(Revision comparison data)
↓
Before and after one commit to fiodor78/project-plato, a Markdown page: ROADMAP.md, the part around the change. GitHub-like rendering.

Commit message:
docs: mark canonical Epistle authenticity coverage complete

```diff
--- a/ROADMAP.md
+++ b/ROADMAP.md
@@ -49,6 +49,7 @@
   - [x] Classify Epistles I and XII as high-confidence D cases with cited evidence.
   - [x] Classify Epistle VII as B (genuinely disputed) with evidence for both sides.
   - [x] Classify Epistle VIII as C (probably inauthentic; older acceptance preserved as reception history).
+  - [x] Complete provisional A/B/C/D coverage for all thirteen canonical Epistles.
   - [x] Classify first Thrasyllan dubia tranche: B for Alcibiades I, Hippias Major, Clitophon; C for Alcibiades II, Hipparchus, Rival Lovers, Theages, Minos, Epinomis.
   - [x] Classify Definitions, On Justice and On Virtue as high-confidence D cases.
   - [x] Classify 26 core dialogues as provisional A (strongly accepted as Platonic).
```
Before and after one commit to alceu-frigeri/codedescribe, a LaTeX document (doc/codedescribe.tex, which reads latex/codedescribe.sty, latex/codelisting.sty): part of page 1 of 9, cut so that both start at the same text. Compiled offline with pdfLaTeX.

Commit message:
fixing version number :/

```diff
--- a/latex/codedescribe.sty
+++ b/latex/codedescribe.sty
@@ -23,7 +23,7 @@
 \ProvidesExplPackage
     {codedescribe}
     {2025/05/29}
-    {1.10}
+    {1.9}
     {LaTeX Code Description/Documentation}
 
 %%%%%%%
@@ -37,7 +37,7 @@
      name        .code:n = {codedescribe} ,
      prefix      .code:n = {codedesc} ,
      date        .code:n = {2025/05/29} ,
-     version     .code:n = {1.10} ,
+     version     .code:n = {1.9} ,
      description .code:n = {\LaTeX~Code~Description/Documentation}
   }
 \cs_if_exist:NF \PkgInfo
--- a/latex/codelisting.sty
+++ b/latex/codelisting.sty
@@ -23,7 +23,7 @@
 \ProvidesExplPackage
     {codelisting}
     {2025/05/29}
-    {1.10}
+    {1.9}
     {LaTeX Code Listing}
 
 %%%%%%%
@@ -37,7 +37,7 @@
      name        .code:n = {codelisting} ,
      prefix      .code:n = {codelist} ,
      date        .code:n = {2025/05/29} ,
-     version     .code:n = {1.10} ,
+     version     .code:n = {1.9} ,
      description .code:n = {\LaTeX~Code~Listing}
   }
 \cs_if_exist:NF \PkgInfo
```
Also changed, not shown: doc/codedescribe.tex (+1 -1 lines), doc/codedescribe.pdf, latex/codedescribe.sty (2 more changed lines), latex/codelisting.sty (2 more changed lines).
↑
(WORK TO COMPLETE)
Give back every record exactly.

(FINISHED TASK)
Before and after one commit to fiodor78/project-plato, a Markdown page: ROADMAP.md, the part around the change. GitHub-like rendering.

Commit message:
docs: mark canonical Epistle authenticity coverage complete

```diff
--- a/ROADMAP.md
+++ b/ROADMAP.md
@@ -49,6 +49,7 @@
   - [x] Classify Epistles I and XII as high-confidence D cases with cited evidence.
   - [x] Classify Epistle VII as B (genuinely disputed) with evidence for both sides.
   - [x] Classify Epistle VIII as C (probably inauthentic; older acceptance preserved as reception history).
+  - [x] Complete provisional A/B/C/D coverage for all thirteen canonical Epistles.
   - [x] Classify first Thrasyllan dubia tranche: B for Alcibiades I, Hippias Major, Clitophon; C for Alcibiades II, Hipparchus, Rival Lovers, Theages, Minos, Epinomis.
   - [x] Classify Definitions, On Justice and On Virtue as high-confidence D cases.
   - [x] Classify 26 core dialogues as provisional A (strongly accepted as Platonic).
```
Before and after one commit to alceu-frigeri/codedescribe, a LaTeX document (doc/codedescribe.tex, which reads latex/codedescribe.sty, latex/codelisting.sty): part of page 1 of 9, cut so that both start at the same text. Compiled offline with pdfLaTeX.

Commit message:
fixing version number :/

```diff
--- a/latex/codedescribe.sty
+++ b/latex/codedescribe.sty
@@ -23,7 +23,7 @@
 \ProvidesExplPackage
     {codedescribe}
     {2025/05/29}
-    {1.10}
+    {1.9}
     {LaTeX Code Description/Documentation}
 
 %%%%%%%
@@ -37,7 +37,7 @@
      name        .code:n = {codedescribe} ,
      prefix      .code:n = {codedesc} ,
      date        .code:n = {2025/05/29} ,
-     version     .code:n = {1.10} ,
+     version     .code:n = {1.9} ,
      description .code:n = {\LaTeX~Code~Description/Documentation}
   }
 \cs_if_exist:NF \PkgInfo
--- a/latex/codelisting.sty
+++ b/latex/codelisting.sty
@@ -23,7 +23,7 @@
 \ProvidesExplPackage
     {codelisting}
     {2025/05/29}
-    {1.10}
+    {1.9}
     {LaTeX Code Listing}
 
 %%%%%%%
@@ -37,7 +37,7 @@
      name        .code:n = {codelisting} ,
      prefix      .code:n = {codelist} ,
      date        .code:n = {2025/05/29} ,
-     version     .code:n = {1.10} ,
+     version     .code:n = {1.9} ,
      description .code:n = {\LaTeX~Code~Listing}
   }
 \cs_if_exist:NF \PkgInfo
```
Also changed, not shown: doc/codedescribe.tex (+1 -1 lines), doc/codedescribe.pdf, latex/codedescribe.sty (2 more changed lines), latex/codelisting.sty (2 more changed lines).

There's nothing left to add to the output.